What causes a private company’s algorithm to label some people and addresses as more threatening than others?
In Kern County, California, cops kill 1.5 people per 100,000 residents—prompting an investigation by The Guardian, but not by state or federal overseers.
New York City won’t reveal how often cops bombard places, vehicles, or people with radiation—or if there are health risks for residents.
The killing of an unarmed man in Gardena, California, and the weak rationale for suppressing dashboard cam footage of the encounter.
Video footage documents rotten behavior by as many as 11 deputies in San Bernardino County, California.
A cop taunts, intimidates, and disrespects an immigrant Uber driver—and is caught and punished because a passenger captured it all on video.

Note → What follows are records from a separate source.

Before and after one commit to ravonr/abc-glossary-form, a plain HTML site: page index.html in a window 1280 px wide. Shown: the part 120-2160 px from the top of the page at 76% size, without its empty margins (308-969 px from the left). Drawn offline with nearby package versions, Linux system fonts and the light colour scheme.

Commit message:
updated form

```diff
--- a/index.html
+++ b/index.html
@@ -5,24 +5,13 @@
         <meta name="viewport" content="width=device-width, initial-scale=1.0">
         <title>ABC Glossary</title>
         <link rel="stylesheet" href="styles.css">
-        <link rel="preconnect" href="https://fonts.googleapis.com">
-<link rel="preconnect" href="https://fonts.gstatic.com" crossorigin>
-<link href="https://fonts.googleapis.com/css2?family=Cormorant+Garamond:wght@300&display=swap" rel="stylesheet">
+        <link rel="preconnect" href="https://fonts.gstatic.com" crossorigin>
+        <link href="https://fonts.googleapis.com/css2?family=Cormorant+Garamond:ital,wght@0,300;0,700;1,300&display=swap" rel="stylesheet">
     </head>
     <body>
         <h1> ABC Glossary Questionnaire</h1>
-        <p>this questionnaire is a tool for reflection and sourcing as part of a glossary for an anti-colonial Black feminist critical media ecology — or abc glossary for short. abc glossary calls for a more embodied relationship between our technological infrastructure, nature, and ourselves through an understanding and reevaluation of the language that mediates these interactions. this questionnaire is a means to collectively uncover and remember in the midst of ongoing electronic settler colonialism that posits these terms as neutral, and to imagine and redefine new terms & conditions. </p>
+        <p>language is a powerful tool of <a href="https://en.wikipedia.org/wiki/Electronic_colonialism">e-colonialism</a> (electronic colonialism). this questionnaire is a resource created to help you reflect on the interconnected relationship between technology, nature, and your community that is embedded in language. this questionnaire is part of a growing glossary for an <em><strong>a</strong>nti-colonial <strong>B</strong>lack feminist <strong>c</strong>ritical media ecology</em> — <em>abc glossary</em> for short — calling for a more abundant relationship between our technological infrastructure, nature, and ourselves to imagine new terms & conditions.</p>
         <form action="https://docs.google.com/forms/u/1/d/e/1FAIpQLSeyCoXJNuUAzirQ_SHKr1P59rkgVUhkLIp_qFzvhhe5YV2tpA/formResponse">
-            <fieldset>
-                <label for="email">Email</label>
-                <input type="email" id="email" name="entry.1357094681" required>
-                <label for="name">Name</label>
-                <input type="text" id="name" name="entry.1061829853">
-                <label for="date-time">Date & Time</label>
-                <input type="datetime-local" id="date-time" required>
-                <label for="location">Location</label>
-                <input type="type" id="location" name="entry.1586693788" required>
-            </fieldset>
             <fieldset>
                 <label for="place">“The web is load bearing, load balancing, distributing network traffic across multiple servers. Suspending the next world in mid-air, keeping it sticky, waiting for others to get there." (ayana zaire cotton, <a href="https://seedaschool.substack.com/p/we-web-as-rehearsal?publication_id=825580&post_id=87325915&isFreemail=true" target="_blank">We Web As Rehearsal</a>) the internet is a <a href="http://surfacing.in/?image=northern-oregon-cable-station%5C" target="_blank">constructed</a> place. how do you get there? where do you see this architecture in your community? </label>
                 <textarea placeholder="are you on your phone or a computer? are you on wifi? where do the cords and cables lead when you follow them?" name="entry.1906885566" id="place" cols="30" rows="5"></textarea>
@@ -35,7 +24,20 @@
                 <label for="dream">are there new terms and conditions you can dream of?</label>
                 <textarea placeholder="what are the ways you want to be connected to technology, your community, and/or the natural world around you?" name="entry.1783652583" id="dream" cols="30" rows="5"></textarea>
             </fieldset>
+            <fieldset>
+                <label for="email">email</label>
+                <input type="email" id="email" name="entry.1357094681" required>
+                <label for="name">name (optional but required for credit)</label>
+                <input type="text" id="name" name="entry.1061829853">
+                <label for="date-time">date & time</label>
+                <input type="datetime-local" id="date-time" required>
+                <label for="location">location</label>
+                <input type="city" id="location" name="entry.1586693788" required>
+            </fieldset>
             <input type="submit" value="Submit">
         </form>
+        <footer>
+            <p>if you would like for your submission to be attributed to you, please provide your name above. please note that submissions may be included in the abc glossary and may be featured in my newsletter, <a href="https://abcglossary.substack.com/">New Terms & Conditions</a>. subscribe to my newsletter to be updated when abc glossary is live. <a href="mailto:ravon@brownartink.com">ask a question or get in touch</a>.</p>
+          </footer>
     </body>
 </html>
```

In an era of Uber and Lyft, this California city's rules for cabs make no sense.
All over America, people have put small "give one, take one" book exchanges in front of their homes. Then they were told to tear them down.
The dilemma with letting cops choose what to turn over—or releasing everything they see.

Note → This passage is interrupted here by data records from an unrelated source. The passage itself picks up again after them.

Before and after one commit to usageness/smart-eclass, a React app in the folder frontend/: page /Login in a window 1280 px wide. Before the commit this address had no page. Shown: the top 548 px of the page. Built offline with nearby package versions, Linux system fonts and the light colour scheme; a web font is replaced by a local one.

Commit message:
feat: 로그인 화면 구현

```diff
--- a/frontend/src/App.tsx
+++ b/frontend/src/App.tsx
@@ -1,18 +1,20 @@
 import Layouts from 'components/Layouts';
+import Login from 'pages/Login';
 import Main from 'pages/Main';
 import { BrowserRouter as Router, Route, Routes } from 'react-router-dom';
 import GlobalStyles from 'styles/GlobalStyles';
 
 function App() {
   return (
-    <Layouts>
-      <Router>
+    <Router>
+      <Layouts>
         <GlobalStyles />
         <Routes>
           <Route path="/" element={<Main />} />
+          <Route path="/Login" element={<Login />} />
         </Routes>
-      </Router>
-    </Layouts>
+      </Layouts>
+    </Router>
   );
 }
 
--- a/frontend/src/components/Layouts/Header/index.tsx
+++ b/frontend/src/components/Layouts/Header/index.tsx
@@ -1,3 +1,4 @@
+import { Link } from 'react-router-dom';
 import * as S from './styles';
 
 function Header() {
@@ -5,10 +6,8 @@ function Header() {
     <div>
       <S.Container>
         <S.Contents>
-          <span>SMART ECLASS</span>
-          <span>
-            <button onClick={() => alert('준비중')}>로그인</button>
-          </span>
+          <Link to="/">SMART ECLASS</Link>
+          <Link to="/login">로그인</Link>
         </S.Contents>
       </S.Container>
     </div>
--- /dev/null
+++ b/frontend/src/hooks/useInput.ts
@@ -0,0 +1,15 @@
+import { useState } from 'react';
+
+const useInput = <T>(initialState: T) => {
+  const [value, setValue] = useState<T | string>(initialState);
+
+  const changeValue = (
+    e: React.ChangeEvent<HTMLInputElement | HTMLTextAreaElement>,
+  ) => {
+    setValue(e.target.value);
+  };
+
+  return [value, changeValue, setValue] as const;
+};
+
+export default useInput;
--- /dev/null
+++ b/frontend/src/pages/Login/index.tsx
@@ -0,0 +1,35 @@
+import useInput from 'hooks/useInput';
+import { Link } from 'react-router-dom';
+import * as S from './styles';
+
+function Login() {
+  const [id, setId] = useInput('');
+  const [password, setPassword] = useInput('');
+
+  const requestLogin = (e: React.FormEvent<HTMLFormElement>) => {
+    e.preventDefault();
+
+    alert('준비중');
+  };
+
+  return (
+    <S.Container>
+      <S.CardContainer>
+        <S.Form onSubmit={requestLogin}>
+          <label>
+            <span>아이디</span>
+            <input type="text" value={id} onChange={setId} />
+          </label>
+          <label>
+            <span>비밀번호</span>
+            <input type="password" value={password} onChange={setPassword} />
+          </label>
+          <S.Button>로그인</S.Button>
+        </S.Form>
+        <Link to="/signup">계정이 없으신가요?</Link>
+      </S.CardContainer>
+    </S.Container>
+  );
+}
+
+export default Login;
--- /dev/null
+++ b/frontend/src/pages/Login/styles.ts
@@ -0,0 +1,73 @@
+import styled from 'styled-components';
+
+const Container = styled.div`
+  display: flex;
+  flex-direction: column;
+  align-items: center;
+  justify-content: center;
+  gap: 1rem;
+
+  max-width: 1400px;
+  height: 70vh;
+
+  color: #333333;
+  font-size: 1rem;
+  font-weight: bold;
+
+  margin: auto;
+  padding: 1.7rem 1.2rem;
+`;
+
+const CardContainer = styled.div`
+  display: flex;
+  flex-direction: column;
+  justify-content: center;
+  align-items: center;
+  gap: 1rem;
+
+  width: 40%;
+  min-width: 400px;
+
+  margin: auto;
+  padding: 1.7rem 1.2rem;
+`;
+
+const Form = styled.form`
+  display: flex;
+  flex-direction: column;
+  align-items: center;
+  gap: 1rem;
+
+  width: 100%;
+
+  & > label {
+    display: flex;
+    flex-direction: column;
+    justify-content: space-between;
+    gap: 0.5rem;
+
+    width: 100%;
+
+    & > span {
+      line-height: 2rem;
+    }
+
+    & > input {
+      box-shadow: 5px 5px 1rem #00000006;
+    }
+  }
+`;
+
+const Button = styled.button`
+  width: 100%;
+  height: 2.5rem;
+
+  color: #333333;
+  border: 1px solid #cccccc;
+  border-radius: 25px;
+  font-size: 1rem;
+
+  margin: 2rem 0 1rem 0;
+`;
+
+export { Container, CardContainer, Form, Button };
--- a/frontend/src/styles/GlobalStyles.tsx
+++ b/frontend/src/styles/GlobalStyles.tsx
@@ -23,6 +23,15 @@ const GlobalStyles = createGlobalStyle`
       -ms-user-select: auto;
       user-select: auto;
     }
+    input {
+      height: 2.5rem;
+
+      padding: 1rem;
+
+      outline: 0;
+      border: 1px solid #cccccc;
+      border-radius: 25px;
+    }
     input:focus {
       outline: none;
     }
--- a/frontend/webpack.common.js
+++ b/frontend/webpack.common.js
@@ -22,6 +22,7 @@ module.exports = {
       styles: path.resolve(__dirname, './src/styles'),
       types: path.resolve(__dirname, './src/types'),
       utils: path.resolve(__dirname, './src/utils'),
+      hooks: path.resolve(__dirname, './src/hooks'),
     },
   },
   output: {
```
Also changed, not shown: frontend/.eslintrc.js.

Officers are railing against the traffic app's cop-tracking alerts, demanding that Google stop the service to drivers.
The virtual work stoppage unfolding in New York City illustrates one of several ways that powerful police unions can threaten public safety as they seek political leverage.
Officer Darren Wilson was spared criminal charges in part because of significant contradictions in the testimony of bystanders who saw the Ferguson, Missouri, teen get shot and killed.
The fortunes of political parties wax and wane, whereas the movement to legalize cannabis won key victories Tuesday that portend a generational shift in drug policy.
Officials in charge of airport security are rediscovering the wisdom of a bygone era, when shoes stayed on and liquid didn't have to be put in plastic bags.
Police abuses in Miami Gardens, Florida, are staggering, but few Americans seem to care.
In a secret test, the L.A. County Sheriff's Department sent a civilian aircraft over Compton, capturing high-resolution video of everything.
A federal review has found that officers routinely used unnecessary force against citizens.
The LAPD plans to release maps showing where future crime is most likely to happen, in hopes that residents will help stop it.